[What to produce] All of the data must be output exactly, with every picture left out.

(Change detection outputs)
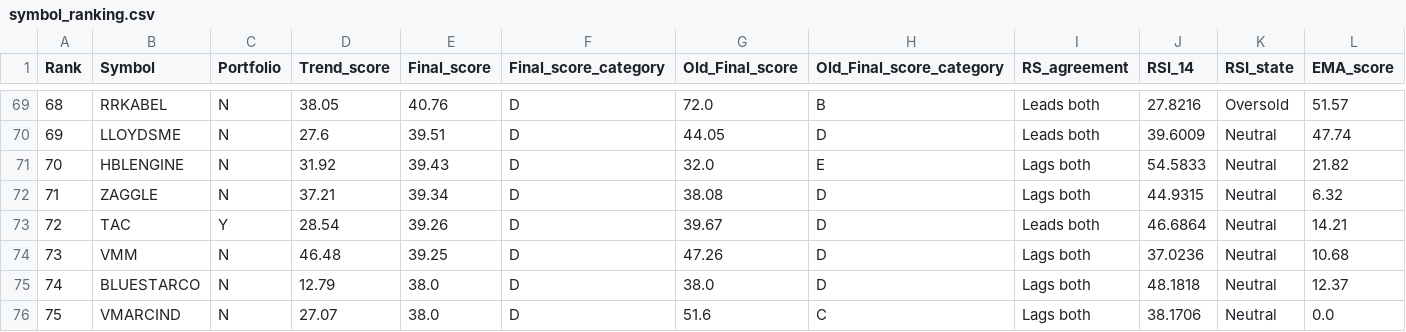
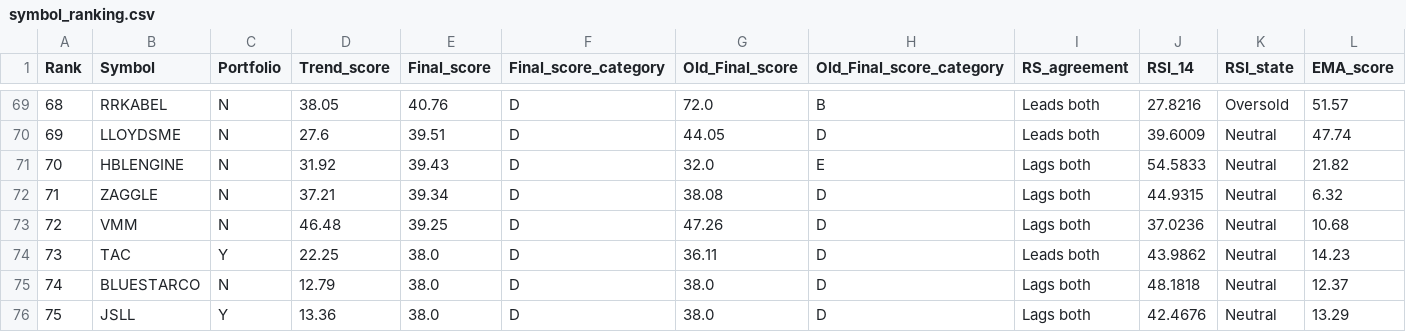
Before and after one commit to bashiransarimaximo/BashirStockAnalysis, a CSV file: market_data/ta/symbol_ranking.csv, drawn as a sheet; only a part is shown, gaps mark what is left out; the shorter side is filled out with more unchanged rows; removed rows and columns are numbered as before the commit, all else as after; rows hold the shown columns only; the diff covers the shown part only; the diff names each change by its address in the sheet, - before the commit and + after, or states it on an @@ line.

```diff
--- a/market_data/ta/symbol_ranking.csv
+++ b/market_data/ta/symbol_ranking.csv
-row 73: 72 | TAC | Y | 28.54 | 39.26 | D | 39.67 | D | Leads both | 46.6864 | Neutral | 14.21
@@ column A (Rank) renumbered between rows 73 and 78 @@
+row 74: 73 | TAC | Y | 22.25 | 38.0 | D | 36.11 | D | Leads both | 43.9862 | Neutral | 14.23
@@ row 78 moved to row 76: 75 @@
```
Also changed, not shown: 1 moved row and 7 edited cells elsewhere in this file, market_data/metadata/update_log.csv, market_data/raw/equity/AIMTRON.csv, 3 other files.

[Expected output]
Before and after one commit to bashiransarimaximo/BashirStockAnalysis, a CSV file: market_data/ta/symbol_ranking.csv, drawn as a sheet; only a part is shown, gaps mark what is left out; the shorter side is filled out with more unchanged rows; removed rows and columns are numbered as before the commit, all else as after; rows hold the shown columns only; the diff covers the shown part only; the diff names each change by its address in the sheet, - before the commit and + after, or states it on an @@ line.

```diff
--- a/market_data/ta/symbol_ranking.csv
+++ b/market_data/ta/symbol_ranking.csv
-row 73: 72 | TAC | Y | 28.54 | 39.26 | D | 39.67 | D | Leads both | 46.6864 | Neutral | 14.21
@@ column A (Rank) renumbered between rows 73 and 78 @@
+row 74: 73 | TAC | Y | 22.25 | 38.0 | D | 36.11 | D | Leads both | 43.9862 | Neutral | 14.23
@@ row 78 moved to row 76: 75 @@
```
Also changed, not shown: 1 moved row and 7 edited cells elsewhere in this file, market_data/metadata/update_log.csv, market_data/raw/equity/AIMTRON.csv, 3 other files.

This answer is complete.